**What is required**
Search the data for "commits". Return each matching line.

(Data excerpts)
■ ■ ■ ■ ■ ■ ■
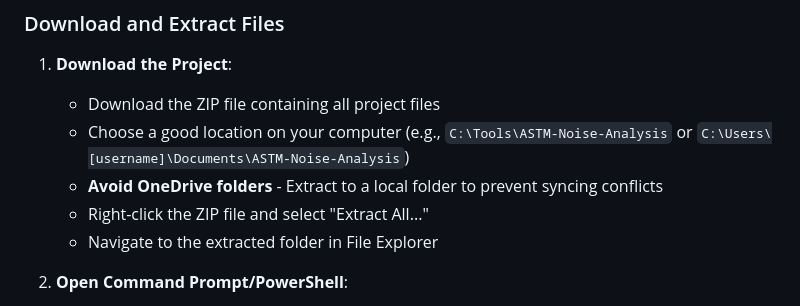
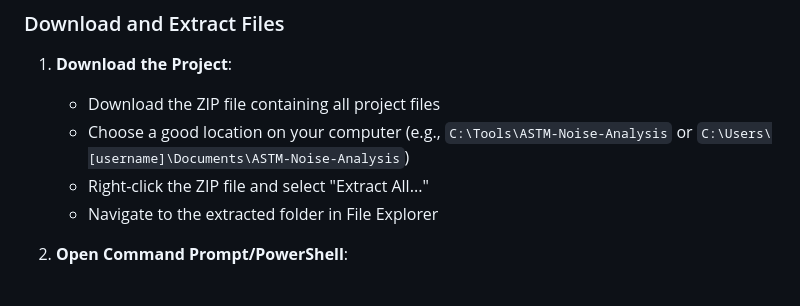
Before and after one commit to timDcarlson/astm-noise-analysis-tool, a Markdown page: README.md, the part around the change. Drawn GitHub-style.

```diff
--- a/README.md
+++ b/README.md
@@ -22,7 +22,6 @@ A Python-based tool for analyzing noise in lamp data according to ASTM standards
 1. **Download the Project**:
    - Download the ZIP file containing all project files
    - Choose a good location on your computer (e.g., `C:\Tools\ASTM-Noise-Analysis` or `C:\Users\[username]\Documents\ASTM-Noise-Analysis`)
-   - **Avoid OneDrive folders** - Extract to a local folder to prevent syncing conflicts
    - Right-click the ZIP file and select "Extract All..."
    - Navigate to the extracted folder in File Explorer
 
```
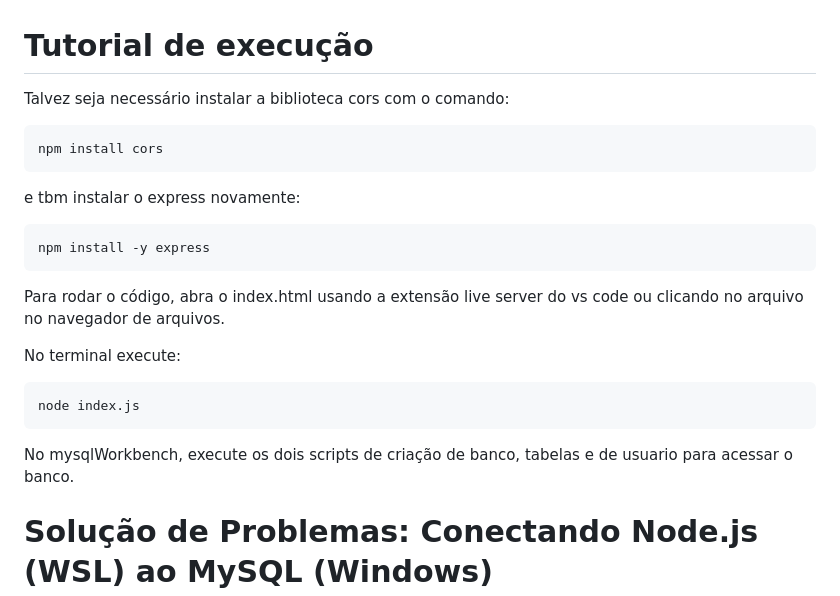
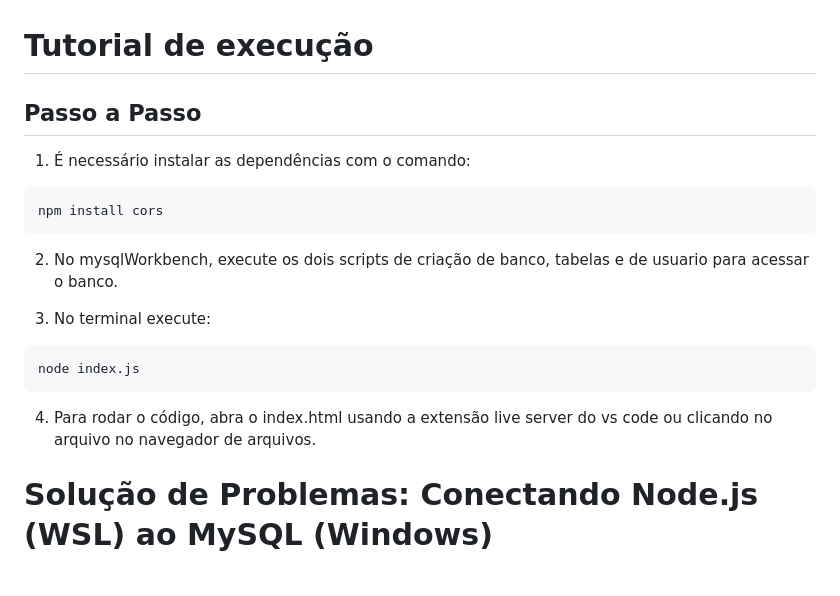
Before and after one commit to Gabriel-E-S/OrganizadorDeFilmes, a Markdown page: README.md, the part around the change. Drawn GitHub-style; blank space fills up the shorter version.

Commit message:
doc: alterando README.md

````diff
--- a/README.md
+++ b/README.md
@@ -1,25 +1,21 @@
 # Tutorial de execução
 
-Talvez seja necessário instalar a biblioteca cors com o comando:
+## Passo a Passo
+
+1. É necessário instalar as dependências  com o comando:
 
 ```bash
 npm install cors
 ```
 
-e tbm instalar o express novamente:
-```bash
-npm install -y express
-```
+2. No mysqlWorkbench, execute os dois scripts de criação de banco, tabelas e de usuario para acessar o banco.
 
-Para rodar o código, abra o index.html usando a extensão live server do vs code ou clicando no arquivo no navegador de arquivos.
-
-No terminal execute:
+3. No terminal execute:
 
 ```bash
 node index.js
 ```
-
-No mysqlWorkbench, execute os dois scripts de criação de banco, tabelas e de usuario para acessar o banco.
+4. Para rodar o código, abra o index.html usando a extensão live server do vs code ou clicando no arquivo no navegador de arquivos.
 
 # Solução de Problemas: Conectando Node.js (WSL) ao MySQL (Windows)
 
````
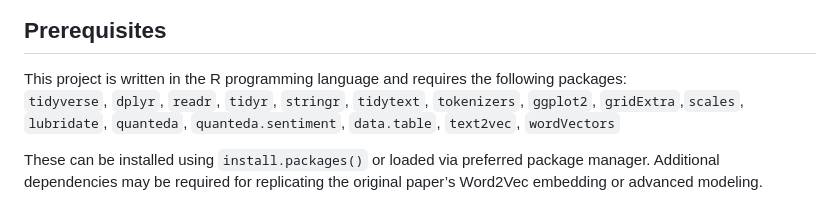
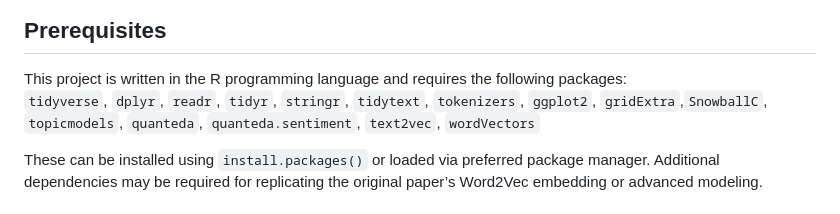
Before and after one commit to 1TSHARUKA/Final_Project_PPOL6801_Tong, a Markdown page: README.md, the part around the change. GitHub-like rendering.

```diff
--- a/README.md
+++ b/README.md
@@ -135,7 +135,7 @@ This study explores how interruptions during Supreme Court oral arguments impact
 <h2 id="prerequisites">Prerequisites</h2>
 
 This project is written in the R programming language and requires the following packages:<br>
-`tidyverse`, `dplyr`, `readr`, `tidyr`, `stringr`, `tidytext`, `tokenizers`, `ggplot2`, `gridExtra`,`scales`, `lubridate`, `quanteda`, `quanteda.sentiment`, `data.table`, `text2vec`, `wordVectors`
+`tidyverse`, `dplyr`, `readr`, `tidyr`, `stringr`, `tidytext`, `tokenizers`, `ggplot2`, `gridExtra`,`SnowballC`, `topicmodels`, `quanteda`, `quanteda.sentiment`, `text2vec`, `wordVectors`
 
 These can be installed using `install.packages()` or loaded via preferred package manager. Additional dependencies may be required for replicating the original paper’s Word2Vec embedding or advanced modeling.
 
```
■ ■ ■ ■ ■ ■ ■
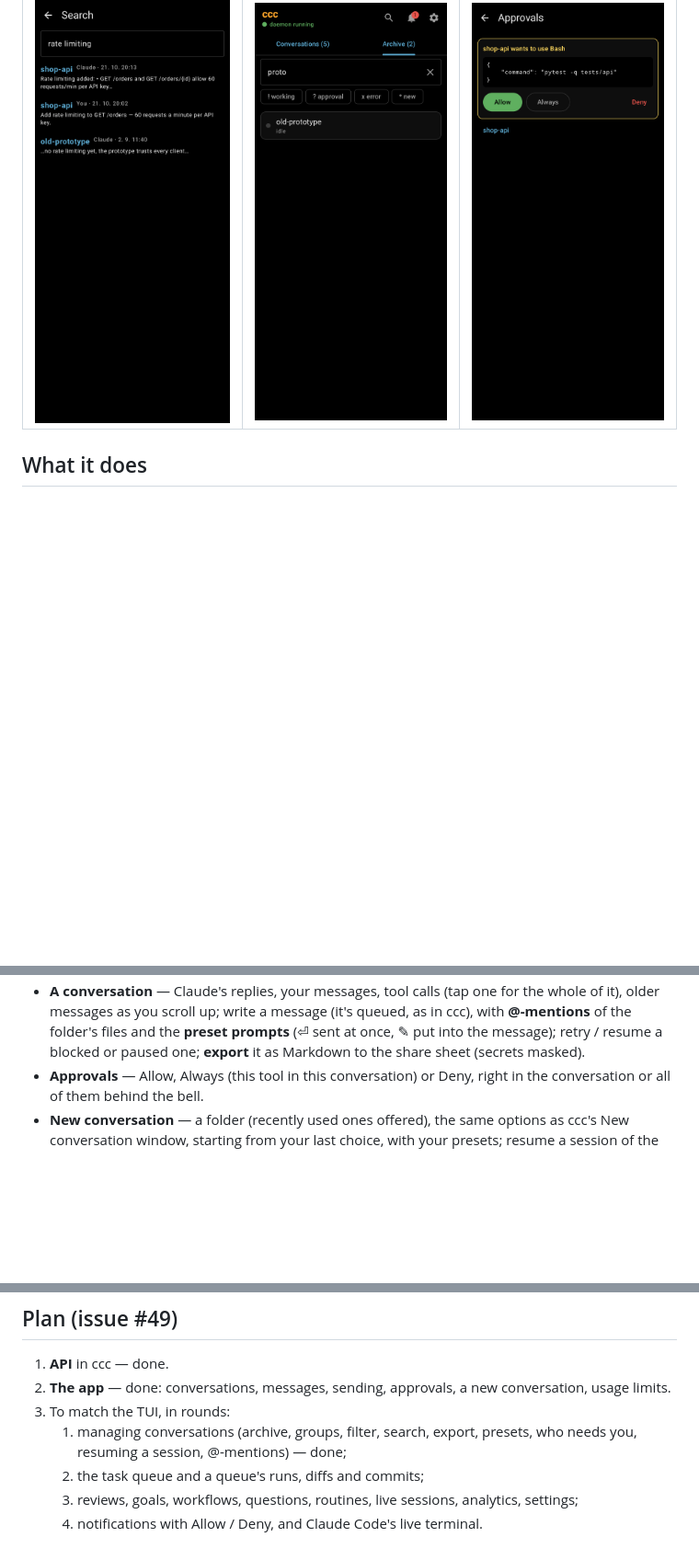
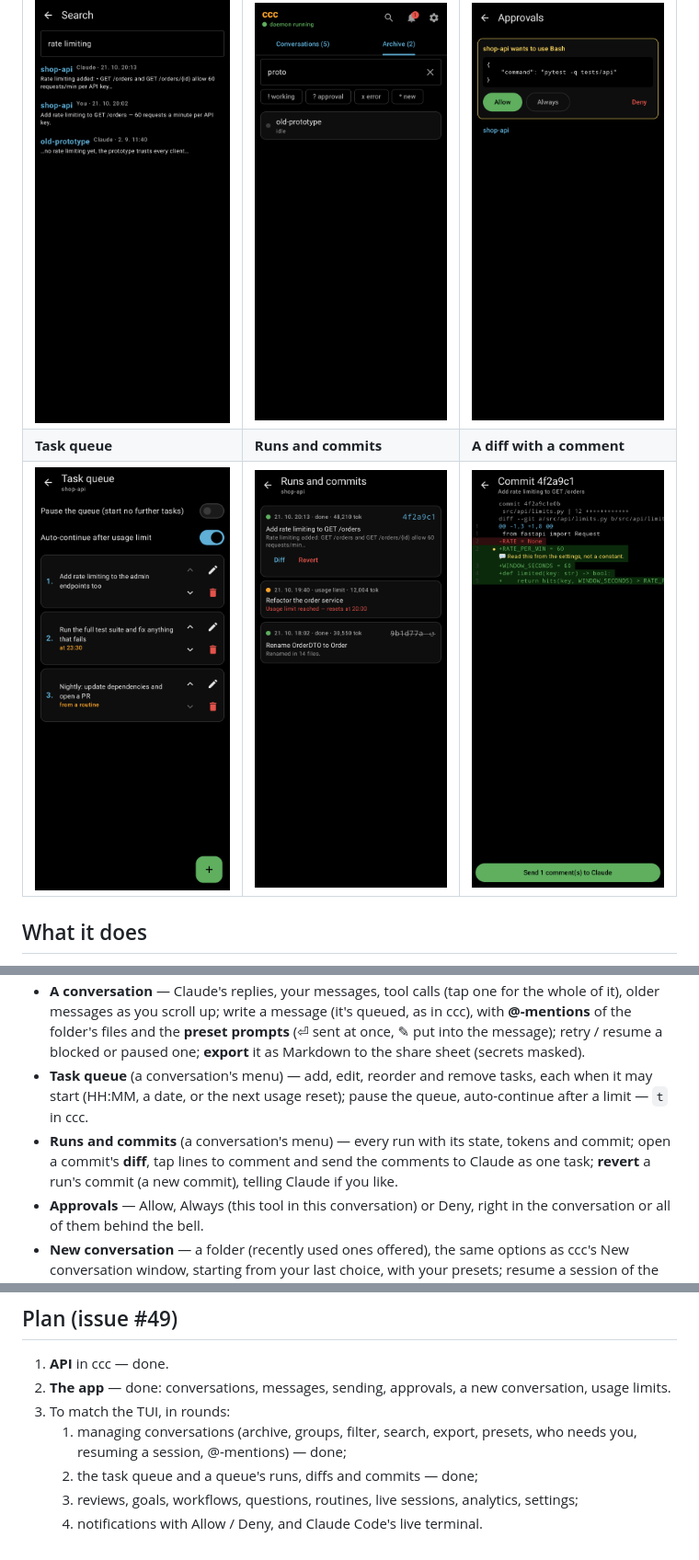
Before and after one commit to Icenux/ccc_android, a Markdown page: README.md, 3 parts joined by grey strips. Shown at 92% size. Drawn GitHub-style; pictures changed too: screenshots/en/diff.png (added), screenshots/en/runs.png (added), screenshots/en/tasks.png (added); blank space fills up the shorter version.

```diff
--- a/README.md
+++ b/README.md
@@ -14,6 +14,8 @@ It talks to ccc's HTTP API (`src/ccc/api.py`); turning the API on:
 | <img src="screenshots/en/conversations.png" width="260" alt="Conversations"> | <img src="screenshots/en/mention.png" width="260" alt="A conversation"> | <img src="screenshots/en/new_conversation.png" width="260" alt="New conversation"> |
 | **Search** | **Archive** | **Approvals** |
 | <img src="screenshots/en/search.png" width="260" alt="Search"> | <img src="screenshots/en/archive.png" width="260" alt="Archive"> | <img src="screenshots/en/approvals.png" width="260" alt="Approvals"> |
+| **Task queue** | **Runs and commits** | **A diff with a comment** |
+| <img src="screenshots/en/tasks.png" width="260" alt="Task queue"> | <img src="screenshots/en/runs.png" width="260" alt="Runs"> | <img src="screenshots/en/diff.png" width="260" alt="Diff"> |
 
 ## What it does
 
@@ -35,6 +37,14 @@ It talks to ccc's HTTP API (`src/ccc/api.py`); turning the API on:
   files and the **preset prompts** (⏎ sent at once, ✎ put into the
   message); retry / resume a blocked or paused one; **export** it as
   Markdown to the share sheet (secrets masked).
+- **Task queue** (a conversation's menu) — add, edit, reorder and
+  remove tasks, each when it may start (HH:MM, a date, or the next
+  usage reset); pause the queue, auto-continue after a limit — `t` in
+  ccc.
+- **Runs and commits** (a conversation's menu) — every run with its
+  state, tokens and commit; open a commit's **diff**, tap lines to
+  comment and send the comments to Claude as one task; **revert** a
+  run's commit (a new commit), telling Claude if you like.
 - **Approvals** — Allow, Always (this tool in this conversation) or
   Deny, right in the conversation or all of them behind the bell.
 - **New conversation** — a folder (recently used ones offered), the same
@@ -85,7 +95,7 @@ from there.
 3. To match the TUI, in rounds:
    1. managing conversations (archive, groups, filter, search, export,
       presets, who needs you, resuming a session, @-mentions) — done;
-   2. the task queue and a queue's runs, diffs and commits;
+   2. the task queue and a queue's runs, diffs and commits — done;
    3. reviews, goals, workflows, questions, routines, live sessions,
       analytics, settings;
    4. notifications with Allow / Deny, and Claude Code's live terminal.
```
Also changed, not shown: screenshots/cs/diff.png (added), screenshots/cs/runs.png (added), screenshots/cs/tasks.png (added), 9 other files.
■ ■ ■ ■ ■ ■ ■
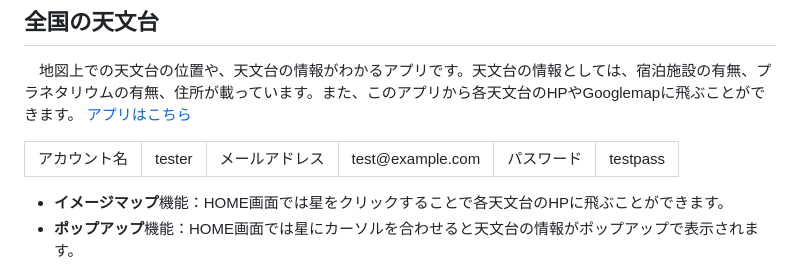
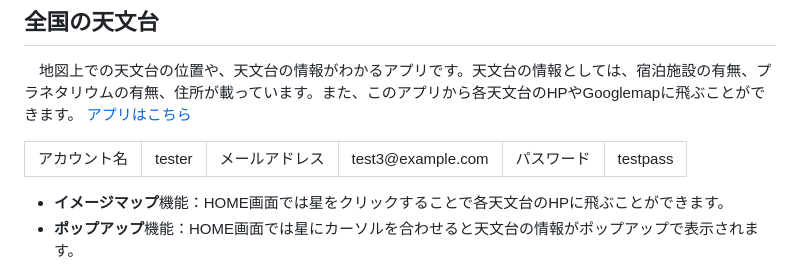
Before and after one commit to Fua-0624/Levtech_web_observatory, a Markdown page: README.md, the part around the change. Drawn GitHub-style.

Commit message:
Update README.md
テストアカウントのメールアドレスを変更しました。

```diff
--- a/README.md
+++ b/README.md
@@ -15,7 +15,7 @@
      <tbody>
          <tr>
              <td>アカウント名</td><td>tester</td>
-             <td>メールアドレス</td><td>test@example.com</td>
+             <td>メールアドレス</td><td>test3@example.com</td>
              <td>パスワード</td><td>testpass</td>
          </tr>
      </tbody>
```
■ ■ ■ ■ ■ ■ ■
**Written reply**
+| **Task queue** | **Runs and commits** | **A diff with a comment** |
+- **Runs and commits** (a conversation's menu) — every run with its
-   2. the task queue and a queue's runs, diffs and commits;
+   2. the task queue and a queue's runs, diffs and commits — done;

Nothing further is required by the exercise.